what happens to seeds in the winter

Ready or Not

Q. The packets for annual seeds say to plant them after any danger of frost. How do so many annuals seem to survive the winter?

A. The packet warning is aimed at protecting the vulnerable seedlings, not the relatively invulnerable seeds.

In general, the seeds for annual plants are adapted to sprout each year when conditions return to ideal after a season of stress, whether cold or drought. The annual plant dies off, leaving the seeds as something like life rafts to carry the plant’s genetic heritage across to the next generation.

Many annual plants are prolific producers of seeds, ensuring that at least some will be in the right place at the right time, usually in spring but sometimes in autumn. Propitious conditions include not just soil temperature and texture but also moisture and light.

Some seeds can lie dormant for years until the conditions are right, and some need a period of moist prechilling, called stratification, to prepare them for germination. Others need to have their tough coatings scratched, or scarified, to sprout.

Annual plants have evolved so that those that live in predictable habitats have regular cycles of readiness to sprout, and studies have found that plants in unpredictable habitats, like deserts, have more complex cycles of nondormancy, ready to sprout in many conditions, and conditional dormancy, sprouting only in ideal conditions.

Many annual plants are prolific producers of seeds, ensuring that at least some of them will be in the right place at the right time.

Alys Fowler: why seeds need a cold snap

For many seeds, dormancy is broken by a drop in temperature. So you can leave it to nature – or cheat

Hawthorn. Photograph: Alamy

Hawthorn. Photograph: Alamy

Last modified on Fri 1 Dec 2017 15.38 GMT

S eed dormancy sounds rather appealing right now. I’d like to wrap myself up in a warm coat and spend the next few months in stasis until spring arrives. If only that was what really happens. It may seem as if seeds are just lying in the soil waiting for the temperature to rise, but something else is going on.

For many seeds, dormancy is broken not by a rise in temperature but by a drop. It’s the cold of winter these seeds are after. The season’s cycle of frost, harsh winds and bitter rains slowly softens the tough seed coat, rolling it around in the soil, freezing and then thawing again, until the seed can take up water and germinate. This is known as stratification, or cold treatment. You can tell seeds that need a cold period before germinating because they have hard bony coats that are impervious to water.

Having such a tough shell ensures that germination occurs only when conditions are right. Weather fluctuates; you don’t want your seed jumping into germination just because autumn has a few cold nights and then a warm one. It’s not spring yet and those cold nights did not represent winter. So time and temperature are the keys necessary to unlock germination for many seeds.
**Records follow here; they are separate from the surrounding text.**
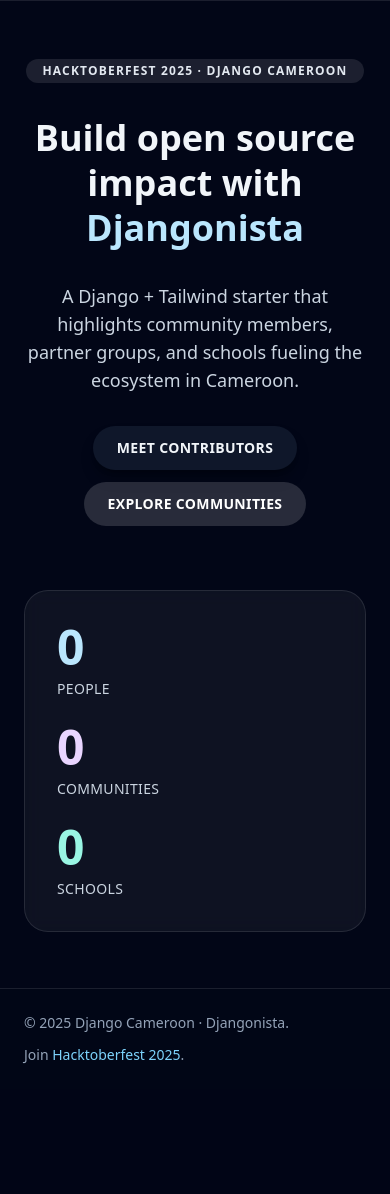
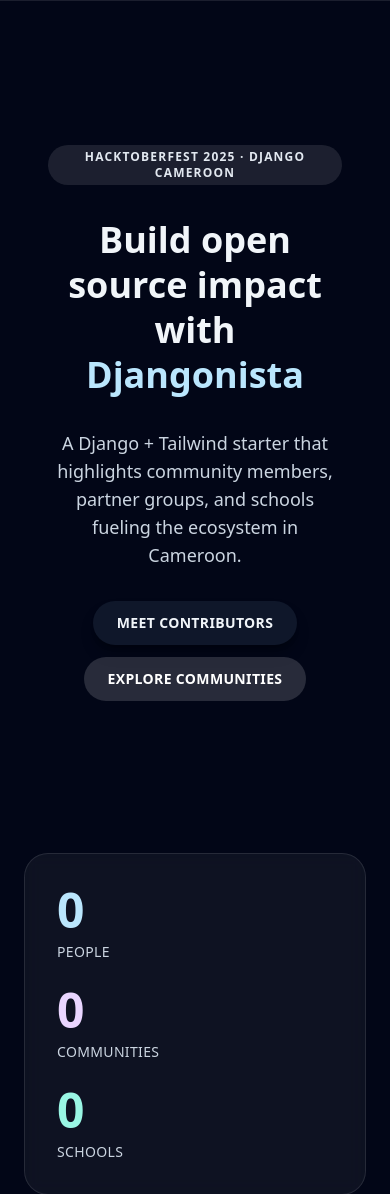
Before and after one commit to djangocameroon/djangonistas, a Django app: page / in a window 390 px wide. Shown: the part 88-1282 px from the top of the page. Before the commit the page ends 1152 px from the top, so only its background shows below. Run offline with Django 5.2, Linux system fonts and the light colour scheme; data that the repository does not hold is empty; some libraries are stand-ins or nearby versions.

Commit message:
style: Update home page layout for improved responsiveness and visual appeal
Signed-off-by: Steve Yonkeu <yokwejuste@yahoo.com>

```diff
--- a/hub/templates/hub/home.html
+++ b/hub/templates/hub/home.html
@@ -3,7 +3,7 @@
 {% block title %}Djangonista · Home{% endblock %}
 
 {% block content %}
-<section class="space-y-8 text-center">
+<section class="flex min-h-[calc(100vh-7rem)] w-full flex-col items-center justify-center space-y-8 px-6 text-center">
   <span class="inline-block rounded-full bg-white/10 px-4 py-1 text-xs font-semibold uppercase tracking-widest text-slate-200">
     Hacktoberfest 2025 · Django Cameroon
   </span>
```
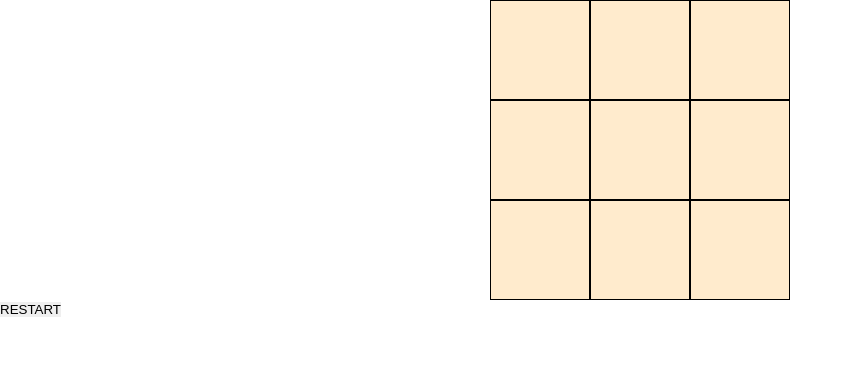
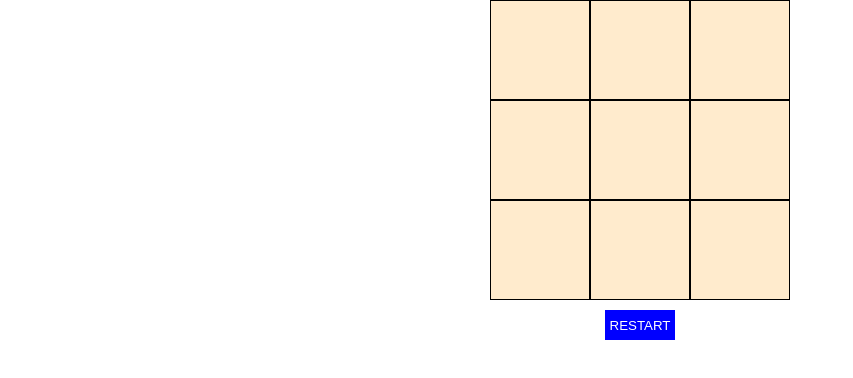
Before and after one commit to ygks/TicTacToe, a plain HTML site: page index.html in a window 1280 px wide. Shown: the whole page, without its empty margins (0-853 px from the left). Drawn offline with Linux system fonts and the light colour scheme.

Commit message:
added styling

```diff
--- a/style.css
+++ b/style.css
@@ -3,7 +3,6 @@
   margin: 0;
   border: 0;
 }
-
 .boardSection {
   display: grid;
   grid-template-columns: 1fr 1fr 1fr;
@@ -11,7 +10,6 @@
   height: 300px;
   margin: auto;
 }
-
 .square {
   display: flex;
   align-items: center;
@@ -22,3 +20,14 @@
   background-color: blanchedalmond;
   border: solid black 1px;
 }
+.restart {
+  display: flex;
+  align-items: center;
+  justify-content: center;
+  background-color: blue;
+  margin: auto;
+  margin-top: 10px;
+  color: white;
+  width: 70px;
+  height: 30px;
+}
```
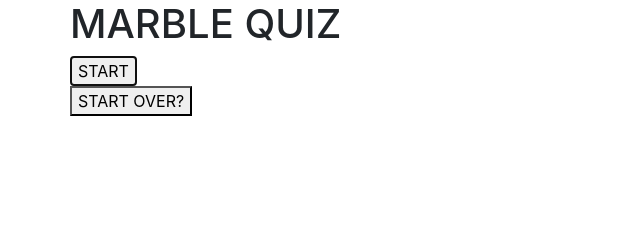
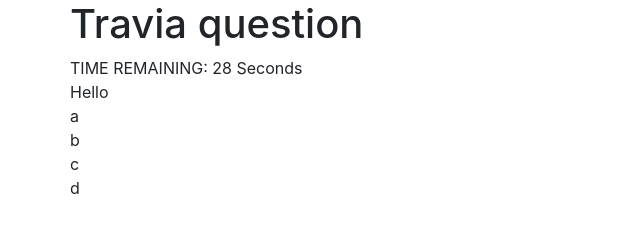
Before and after one commit to dowan1041/TriviaGame, a plain HTML site: page index.html in a window 1280 px wide. Both pictures are taken after a click on the button "START". Shown: the whole page, without its empty margins (0-640 px from the left). Drawn offline with nearby package versions, Linux system fonts and the light colour scheme.

Commit message:
some more work on javascript

```diff
--- a/assets/javascript/app.js
+++ b/assets/javascript/app.js
@@ -1,30 +1,95 @@
-$(document).ready(function() {
+// $(document).ready(function() {
     // variables
+    var numCorrect;
+    var numIncorrect;
+    var numUnanswered;
+
+    var curQuestion;
+
     var time;
     var intervalId;
 
+    var triviaQuestions = [
+        {
+            question: "Hello",
+            choices: ["a", "b", "c", "d"],
+            rightAns: 2,
+            image: "assests/images/",
+            ansDescribtion: "This is correct",
+        },
+
+        {
+            question: "Good Morning",
+            choices: ["a", "b", "c", "d"],
+            rightAns: 3,
+            image: "assests/images/",
+            ansDescribtion: "This is correct",
+        }
+    ]
+    console.log(triviaQuestions[0].question);
+    console.log(triviaQuestions[0].choices[2]);
+
+    $("#game").hide();
+    $("#startBtn").on("click", function() {
+        $("#start").hide();
+        gameReset();
+    });
+
+    function gameReset() {
+        $("#game").show();
+        $("#questions").show();
+        $("#answers").hide();
+        $("#results").hide();
+        numCorrect = 0;
+        numIncorrect = 0;
+        numUnanswered = 0;
+        curQuestion = 0;
+        questions();
+    }
+    function questions() {
+        $("#question").html(triviaQuestions[curQuestion].question);
+        //question is appeared
+        for (var i = 0; i < 4; i++) {
+            var list = $("<div>"); //grab new div for answer choices
+            list.addClass("currentChoices")
+            list.html(triviaQuestions[curQuestion].choices[i]);
+            list.attr({
+                "data-index" : i
+            });
+            $("#choices").append(list);
+
+        }
+        timer();
+    }
     function timer() {
         time = 30;
-        $("#time").html("TIME REMAINING: " + time +"Seconds");
-        intervalId = setInterval(count,1000);
+        $("#time").html("TIME REMAINING: " + time +" Seconds");
+        intervalId = setInterval(count, 1000);
     }
 
     function count() {
-        time --;
-        if(time < 10) {
-            $("#time").css({
-                "color" : "red"
-            });
-        } else {
-            $("#time").css({
-                "color" : "black"
-            });
-        }
+        time = time - 1;
+        $("#time").html("TIME REMAINING: " + time +" Seconds");
+        // if(time < 10) {
+        //     $("#time").css({
+        //         "color" : "red"
+        //     });
+        // } else {
+        //     $("#time").css({
+        //         "color" : "black"
+        //     });
+        // }
 
         if (time < 1) {
             clearInterval(intervalId);
-            showAnswer();
+            timeisUp();
         }
+    }
+    function timeisUp() {
+        $("#game").show();
+        $("#questions").hide();
+        $("#answers").show();
+        $("#results").hide();
     }
 
 
@@ -39,4 +104,4 @@ $(document).ready(function() {
 
 
 
-};
+// }
--- a/index.html
+++ b/index.html
@@ -11,12 +11,12 @@
 <body>
     <div class="container">
         <div class="row">
-            <h1 id="title">MARBLE QUIZ</h1>
+            <h1 id="title">Travia question</h1>
         </div>
-        <div class="row">
+        <div class="row" id="start">
             <button id="startBtn"> START</button>
         </div>
-        <div class="row">
+        <div class="row" id="game">
             <div id="questions">
                 <div id="time"></div>
                 <div id="question"></div>
```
For others it may be light, smoke, certain chemicals or spending time in an animal’s gut.

Many domesticated plants have undergone numerous selection pressures, so dormancy isn’t such a big deal. Wild plants, however, are fiercely dedicated to their dormancy methods. Common plants that require stratification include apples, sloes, hawthorns, plums and acorns, but also smaller seed from herbaceous perennials such as aquilegia, lavender, sage, sedums, perennial sweet peas, wild rose and hops.

One way to break this dormancy is to leave it up to nature. This is not the fast route, but it’s a sure one. Sow seeds outside now in pots, cover with grit (mostly so that it’s easy to weed out any interlopers) and leave them to the elements. Be patient: signs of life should appear, if not this spring, then the following. You can also make a seed bed for stratification. Use a gritty compost mix, one part grit to three parts compost. Excess moisture can be a problem, so make sure it is free-draining.

Or cheat. You can use the fridge (and sometimes the freezer), placing the seed either on a damp sheet of kitchen towel or in damp vermiculite in a freezer bag (on which you can write all the details: seed source, date, temperature requirements etc). Most seed that requires a winter chill will need between two weeks and three months before dormancy is broken. Keep checking the seeds until you see signs of life. Once they germinate, take them out of the fridge, pot them up and keep them frost-free until you can put them outside.

For many seeds, dormancy is broken by a drop in temperature. So you can leave it to nature – or cheat